[Dataset records]
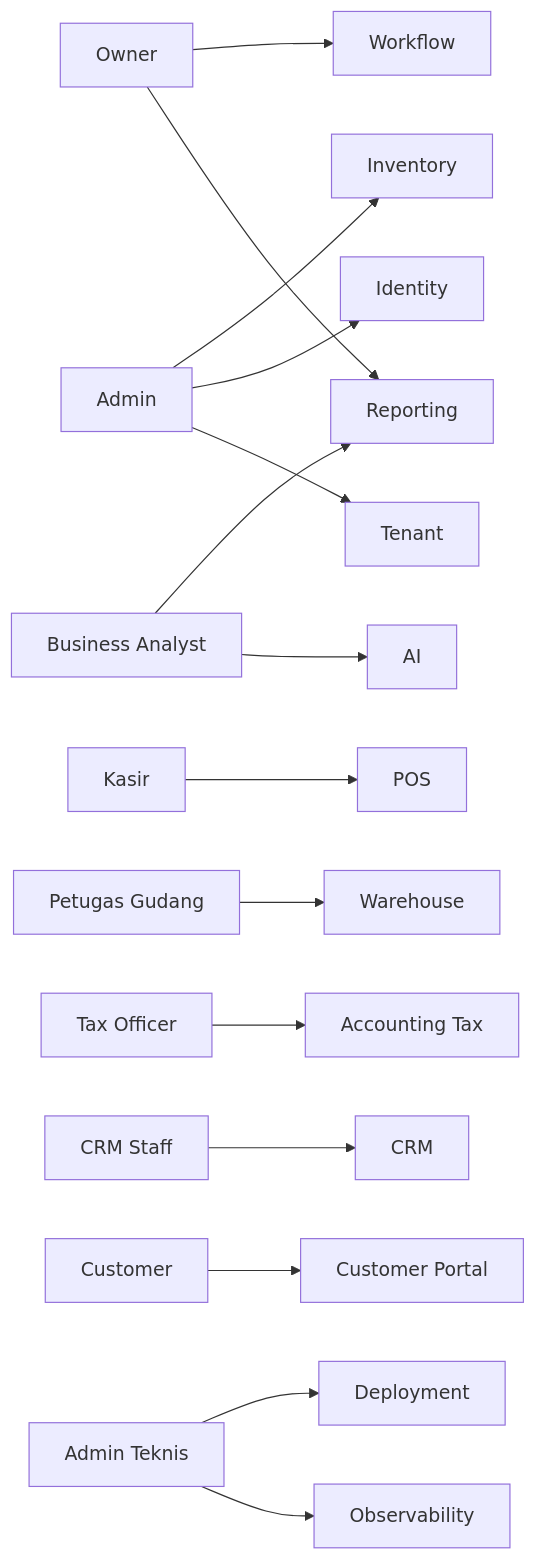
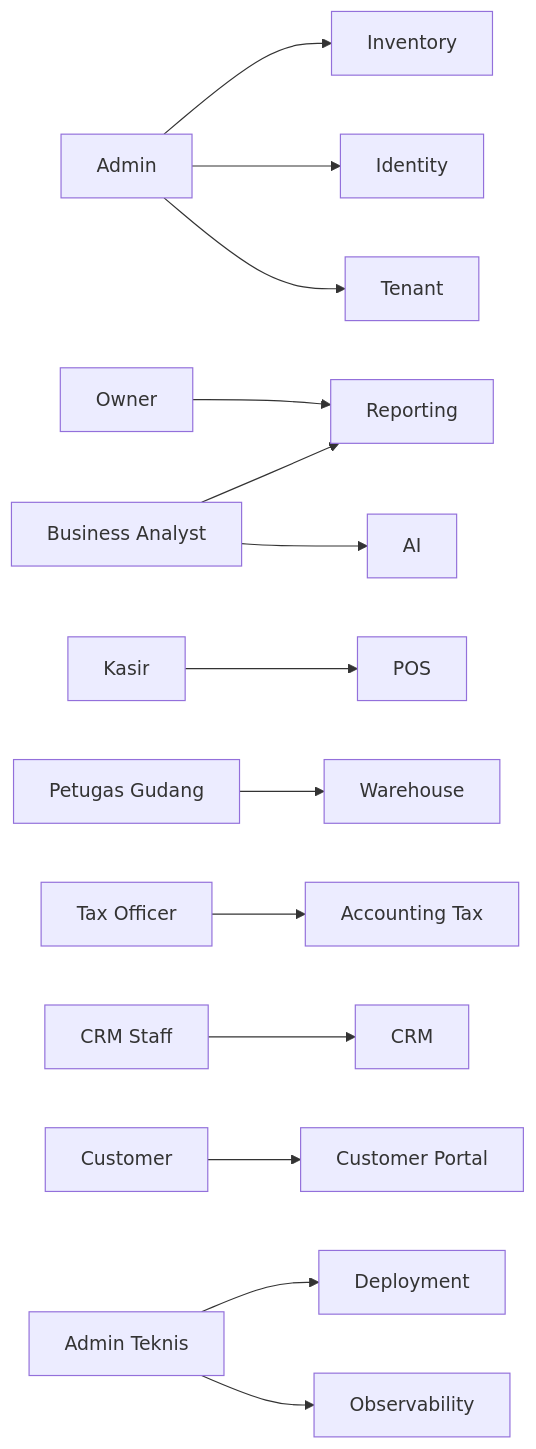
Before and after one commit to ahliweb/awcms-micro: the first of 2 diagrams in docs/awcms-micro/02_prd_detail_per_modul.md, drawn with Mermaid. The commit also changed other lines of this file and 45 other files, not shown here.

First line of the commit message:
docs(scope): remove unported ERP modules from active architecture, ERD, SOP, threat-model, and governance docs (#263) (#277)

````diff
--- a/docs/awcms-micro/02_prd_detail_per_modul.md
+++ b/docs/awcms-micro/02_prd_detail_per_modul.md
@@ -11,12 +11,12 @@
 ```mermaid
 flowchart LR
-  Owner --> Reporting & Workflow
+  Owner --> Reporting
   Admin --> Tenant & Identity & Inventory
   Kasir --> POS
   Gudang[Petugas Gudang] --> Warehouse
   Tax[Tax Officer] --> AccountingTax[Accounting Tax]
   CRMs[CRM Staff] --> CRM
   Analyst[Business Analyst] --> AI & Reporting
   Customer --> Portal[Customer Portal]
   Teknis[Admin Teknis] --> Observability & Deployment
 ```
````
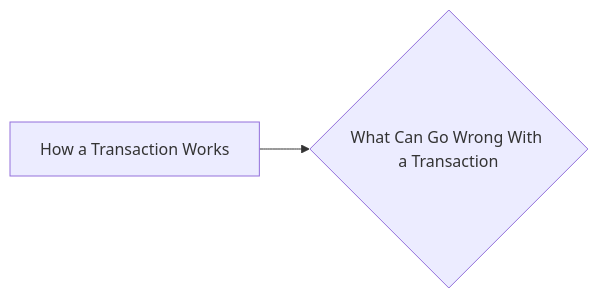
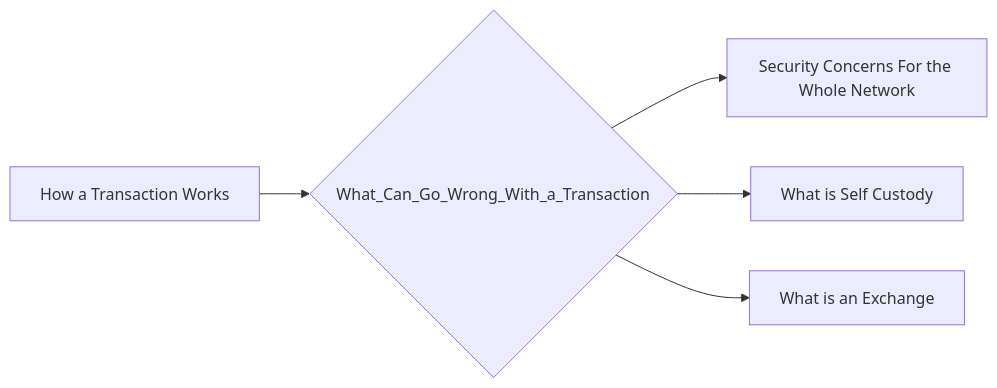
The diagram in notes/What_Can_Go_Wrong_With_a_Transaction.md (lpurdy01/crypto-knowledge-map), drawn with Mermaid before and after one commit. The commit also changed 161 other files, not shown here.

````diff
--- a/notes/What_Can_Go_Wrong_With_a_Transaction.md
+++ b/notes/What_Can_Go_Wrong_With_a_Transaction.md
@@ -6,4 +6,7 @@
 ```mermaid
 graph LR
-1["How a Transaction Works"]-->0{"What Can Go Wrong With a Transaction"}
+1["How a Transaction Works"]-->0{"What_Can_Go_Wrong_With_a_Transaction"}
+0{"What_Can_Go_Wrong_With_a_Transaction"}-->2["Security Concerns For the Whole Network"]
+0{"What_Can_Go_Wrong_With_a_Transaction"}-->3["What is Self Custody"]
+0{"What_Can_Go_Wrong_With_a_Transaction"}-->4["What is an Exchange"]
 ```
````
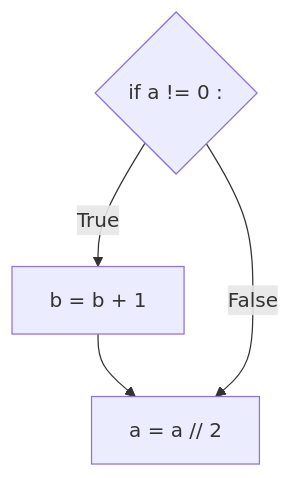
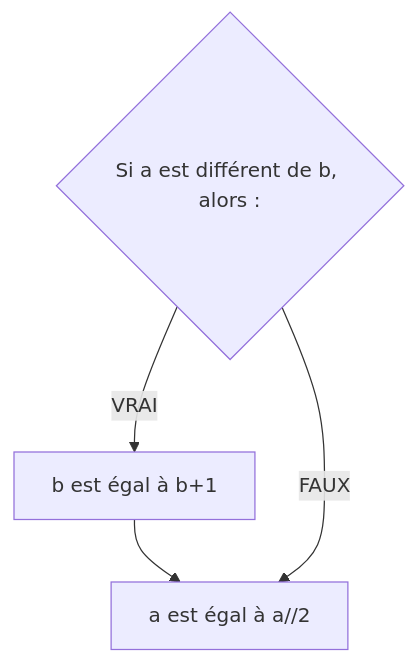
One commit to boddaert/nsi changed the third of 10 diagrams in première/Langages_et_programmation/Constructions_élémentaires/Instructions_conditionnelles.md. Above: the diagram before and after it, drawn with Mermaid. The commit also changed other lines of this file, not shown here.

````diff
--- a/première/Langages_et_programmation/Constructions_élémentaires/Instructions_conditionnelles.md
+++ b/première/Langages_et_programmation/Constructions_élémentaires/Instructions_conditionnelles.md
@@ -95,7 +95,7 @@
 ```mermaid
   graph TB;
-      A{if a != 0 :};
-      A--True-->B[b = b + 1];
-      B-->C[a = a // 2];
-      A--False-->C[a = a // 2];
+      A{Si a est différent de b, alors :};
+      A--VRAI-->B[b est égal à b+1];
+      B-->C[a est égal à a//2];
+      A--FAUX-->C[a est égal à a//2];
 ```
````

[Work to be completed] Copy out all lines above holding "Owner".

[Exercise result]
-  Owner --> Reporting & Workflow
+  Owner --> Reporting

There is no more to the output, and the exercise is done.